With that said, we all know that the adjective “heavy” is obviously crucial to the metal realm and is therefore a key player in the metal vernacular but  it also comes with some ambiguities as to it’s true meaning when not given any context as it’s not clear enough to just say that something is “heavy” because it’s simply down tuning and droning us all into an opiated zombie state. That is not an absolute qualification for heavy, but to some it might be what comes to mind, so out of honor and respect of the quality of this album and to actually put into context what I mean when I say “heavy”  here  let me do so by comparing it to my two day (so far, but still counting with no relief in sight) long severe migraine spell. Everything on this album from the rhythm  guitars and Martin’s buzzing doom tinged melodic leads right down to the percussion comes at me as pounding blunt thrusts of pressure into my temples causing my brain to swell. Sometimes these thrusts come in waves of  slow and exacting thuds as felt on the lengthy closer ,“Carving a Labyrinth of Despair”, which consists of direct blows of steady rhythmic pulses spread across a 13-minute span but with some lacing of the melodic lead tones with an exotic, almost middle-eastern hue in the beginning stretch it’s easy to be disillusioned into thinking the lair into which you are forced to tread is less treacherous.  Other times the band delivers a blend  of  blasting Swedish death metal rhythms with funeral doom heavy weighted tones that strike like a wrecking ball to the back of the head such as felt on the opener ,“Pale Dawn Rising” , and on the inebriating bruiser anthem, “The Poisoned Chalice” , a song that even rivals classic Incantation for blasphemic Hellfire atmospheres of despair and suffocatingly thick air that actually compresses the chest from the pressure until the lungs collapse. So for the most part Scouring the Wreckage of Time will continually challenge your ability to see and think clearly leaving you thrown about in a spiraling freefall, fatal impact slam, crawl through mollasses, get stomped on by tens of thousands of centurions, cycle with some of these experiences lasting a bit longer on one song than another and unlike my skullsplitter as I’m writing this squinting as my neck feels like it’s holding up a chips anchor rather than my 12lb (?) head, there’s no premonition or “aura” like the lovely visual trails that make me dizzy  to signal the switch from one sector of this monolith of heaviness to another, you just literally put it on and let it take you to whatever abysmal macabre domain it desires.

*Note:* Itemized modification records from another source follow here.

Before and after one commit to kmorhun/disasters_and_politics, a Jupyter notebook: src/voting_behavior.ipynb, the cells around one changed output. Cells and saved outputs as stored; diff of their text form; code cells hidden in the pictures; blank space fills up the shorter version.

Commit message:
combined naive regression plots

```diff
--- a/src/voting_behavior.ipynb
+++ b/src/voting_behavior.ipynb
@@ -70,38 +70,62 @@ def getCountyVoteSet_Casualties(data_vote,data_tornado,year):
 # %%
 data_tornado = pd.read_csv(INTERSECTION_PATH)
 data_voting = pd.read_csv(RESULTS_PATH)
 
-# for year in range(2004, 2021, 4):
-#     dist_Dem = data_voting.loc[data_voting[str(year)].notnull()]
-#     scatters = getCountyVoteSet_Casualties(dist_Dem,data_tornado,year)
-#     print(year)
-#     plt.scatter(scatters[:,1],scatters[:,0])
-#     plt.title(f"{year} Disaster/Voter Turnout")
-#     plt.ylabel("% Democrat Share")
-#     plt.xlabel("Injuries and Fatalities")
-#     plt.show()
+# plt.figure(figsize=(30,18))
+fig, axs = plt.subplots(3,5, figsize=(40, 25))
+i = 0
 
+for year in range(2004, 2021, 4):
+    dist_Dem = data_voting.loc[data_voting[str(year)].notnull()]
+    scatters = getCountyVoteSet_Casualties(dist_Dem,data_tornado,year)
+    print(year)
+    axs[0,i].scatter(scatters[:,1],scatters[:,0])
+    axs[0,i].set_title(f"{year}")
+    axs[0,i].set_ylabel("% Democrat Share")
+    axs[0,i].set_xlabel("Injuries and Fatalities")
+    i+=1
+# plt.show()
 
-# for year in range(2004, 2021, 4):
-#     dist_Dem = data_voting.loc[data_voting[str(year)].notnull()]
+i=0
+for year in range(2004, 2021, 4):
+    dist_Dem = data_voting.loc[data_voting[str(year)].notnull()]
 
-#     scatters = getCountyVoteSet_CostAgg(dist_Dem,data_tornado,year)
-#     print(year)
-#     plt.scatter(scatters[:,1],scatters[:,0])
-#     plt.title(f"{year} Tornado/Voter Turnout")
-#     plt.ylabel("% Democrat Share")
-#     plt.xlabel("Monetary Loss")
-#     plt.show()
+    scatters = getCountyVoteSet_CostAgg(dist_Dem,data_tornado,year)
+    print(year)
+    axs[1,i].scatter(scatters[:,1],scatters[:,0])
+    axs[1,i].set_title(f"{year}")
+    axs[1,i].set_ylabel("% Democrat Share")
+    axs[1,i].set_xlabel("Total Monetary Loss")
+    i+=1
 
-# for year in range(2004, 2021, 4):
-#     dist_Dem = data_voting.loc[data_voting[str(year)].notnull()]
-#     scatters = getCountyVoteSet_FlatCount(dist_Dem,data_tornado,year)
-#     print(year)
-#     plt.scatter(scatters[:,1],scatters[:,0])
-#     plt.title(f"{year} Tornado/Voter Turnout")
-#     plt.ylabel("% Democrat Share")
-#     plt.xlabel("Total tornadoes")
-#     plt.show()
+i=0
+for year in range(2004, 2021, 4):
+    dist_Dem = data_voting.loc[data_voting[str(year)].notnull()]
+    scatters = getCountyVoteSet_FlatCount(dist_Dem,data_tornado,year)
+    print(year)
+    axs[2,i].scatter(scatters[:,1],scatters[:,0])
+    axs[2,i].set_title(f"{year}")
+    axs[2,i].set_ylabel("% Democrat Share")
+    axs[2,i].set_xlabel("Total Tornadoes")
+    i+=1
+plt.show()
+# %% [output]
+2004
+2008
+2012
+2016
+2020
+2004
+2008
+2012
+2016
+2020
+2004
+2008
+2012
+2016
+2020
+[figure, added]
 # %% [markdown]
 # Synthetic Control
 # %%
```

Honestly, I knew this album/project was in the making as Martin had dropped hints to me about it for some time, but I never expected it to be this developed and as powerful or even as distinct as Altar of Oblivion, but I was obviously very wrong in that walking that particular line of thought. It’s also a very cohesive full-length, enough to the point that if I hadn’t been told so I’d have nave never believed that this was a combination of two EPs and now with that said I will end with saying that, “This album is hopefully the predication upon which yet another stellar metal band from the minds and skillful hands that built AoO will emerge.”